WORK ORDER:
Restate all of the entries exactly. Any picture in them should be skipped.

Image comparison data
###
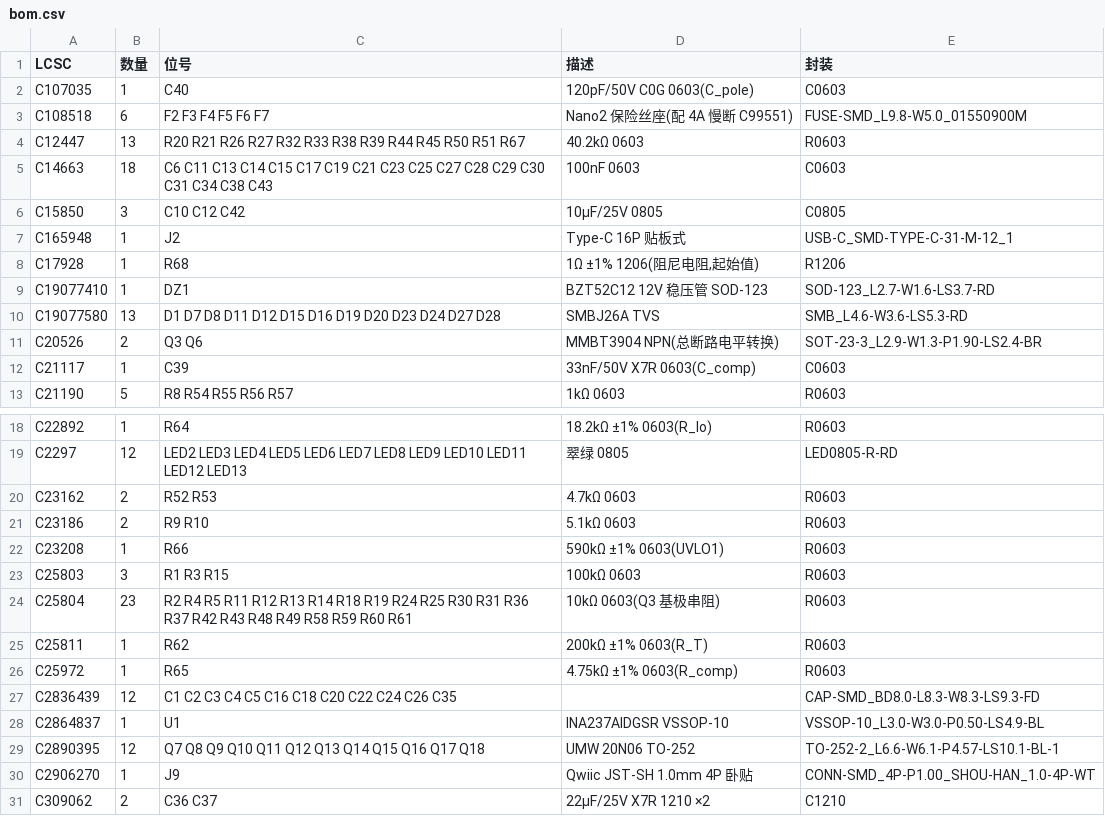
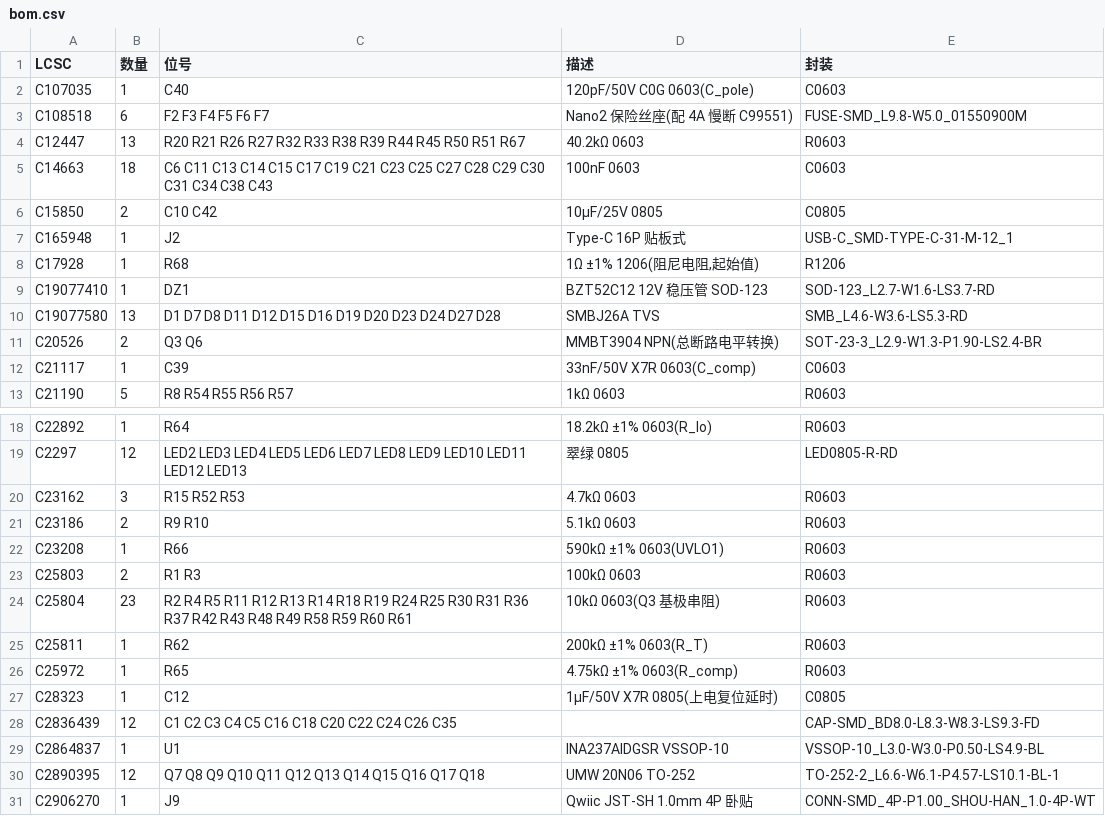
Before and after one commit to syncmeta/PendingHome, a CSV file: cct-driver/hardware/bom.csv, drawn as a sheet; only a part is shown, gaps mark what is left out; the shorter side is filled out with more unchanged rows.

```diff
--- a/cct-driver/hardware/bom.csv
+++ b/cct-driver/hardware/bom.csv
@@ -5,3 +5,3 @@ C12447,13,R20 R21 R26 R27 R32 R33 R38 R39 R44 R45 R50 R51 R67,40.2kΩ 0603,R0603
 C14663,18,C6 C11 C13 C14 C15 C17 C19 C21 C23 C25 C27 C28 C29 C30 C31 C34 C38 C43,100nF 0603,C0603
-C15850,3,C10 C12 C42,10µF/25V 0805,C0805
+C15850,2,C10 C42,10µF/25V 0805,C0805
 C165948,1,J2,Type-C 16P 贴板式,USB-C_SMD-TYPE-C-31-M-12_1
@@ -19,6 +19,6 @@ C22892,1,R64,18.2kΩ ±1% 0603(R_lo),R0603
 C2297,12,LED2 LED3 LED4 LED5 LED6 LED7 LED8 LED9 LED10 LED11 LED12 LED13,翠绿 0805,LED0805-R-RD
-C23162,2,R52 R53,4.7kΩ 0603,R0603
+C23162,3,R15 R52 R53,4.7kΩ 0603,R0603
 C23186,2,R9 R10,5.1kΩ 0603,R0603
 C23208,1,R66,590kΩ ±1% 0603(UVLO1),R0603
-C25803,3,R1 R3 R15,100kΩ 0603,R0603
+C25803,2,R1 R3,100kΩ 0603,R0603
 C25804,23,R2 R4 R5 R11 R12 R13 R14 R18 R19 R24 R25 R30 R31 R36 R37 R42 R43 R48 R49 R58 R59 R60 R61,10kΩ 0603(Q3 基极串阻),R0603
@@ -26,2 +26,3 @@ C25811,1,R62,200kΩ ±1% 0603(R_T),R0603
 C25972,1,R65,4.75kΩ ±1% 0603(R_comp),R0603
+C28323,1,C12,1µF/50V X7R 0805(上电复位延时),C0805
 C2836439,12,C1 C2 C3 C4 C5 C16 C18 C20 C22 C24 C26 C35,,CAP-SMD_BD8.0-L8.3-W8.3-LS9.3-FD
```
Also changed, not shown: cct-driver/hardware/bom-jlc.csv, cct-driver/hardware/pos-raw.csv, 18 other files.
###
RESULT:
Before and after one commit to syncmeta/PendingHome, a CSV file: cct-driver/hardware/bom.csv, drawn as a sheet; only a part is shown, gaps mark what is left out; the shorter side is filled out with more unchanged rows.

```diff
--- a/cct-driver/hardware/bom.csv
+++ b/cct-driver/hardware/bom.csv
@@ -5,3 +5,3 @@ C12447,13,R20 R21 R26 R27 R32 R33 R38 R39 R44 R45 R50 R51 R67,40.2kΩ 0603,R0603
 C14663,18,C6 C11 C13 C14 C15 C17 C19 C21 C23 C25 C27 C28 C29 C30 C31 C34 C38 C43,100nF 0603,C0603
-C15850,3,C10 C12 C42,10µF/25V 0805,C0805
+C15850,2,C10 C42,10µF/25V 0805,C0805
 C165948,1,J2,Type-C 16P 贴板式,USB-C_SMD-TYPE-C-31-M-12_1
@@ -19,6 +19,6 @@ C22892,1,R64,18.2kΩ ±1% 0603(R_lo),R0603
 C2297,12,LED2 LED3 LED4 LED5 LED6 LED7 LED8 LED9 LED10 LED11 LED12 LED13,翠绿 0805,LED0805-R-RD
-C23162,2,R52 R53,4.7kΩ 0603,R0603
+C23162,3,R15 R52 R53,4.7kΩ 0603,R0603
 C23186,2,R9 R10,5.1kΩ 0603,R0603
 C23208,1,R66,590kΩ ±1% 0603(UVLO1),R0603
-C25803,3,R1 R3 R15,100kΩ 0603,R0603
+C25803,2,R1 R3,100kΩ 0603,R0603
 C25804,23,R2 R4 R5 R11 R12 R13 R14 R18 R19 R24 R25 R30 R31 R36 R37 R42 R43 R48 R49 R58 R59 R60 R61,10kΩ 0603(Q3 基极串阻),R0603
@@ -26,2 +26,3 @@ C25811,1,R62,200kΩ ±1% 0603(R_T),R0603
 C25972,1,R65,4.75kΩ ±1% 0603(R_comp),R0603
+C28323,1,C12,1µF/50V X7R 0805(上电复位延时),C0805
 C2836439,12,C1 C2 C3 C4 C5 C16 C18 C20 C22 C24 C26 C35,,CAP-SMD_BD8.0-L8.3-W8.3-LS9.3-FD
```
Also changed, not shown: cct-driver/hardware/bom-jlc.csv, cct-driver/hardware/pos-raw.csv, 18 other files.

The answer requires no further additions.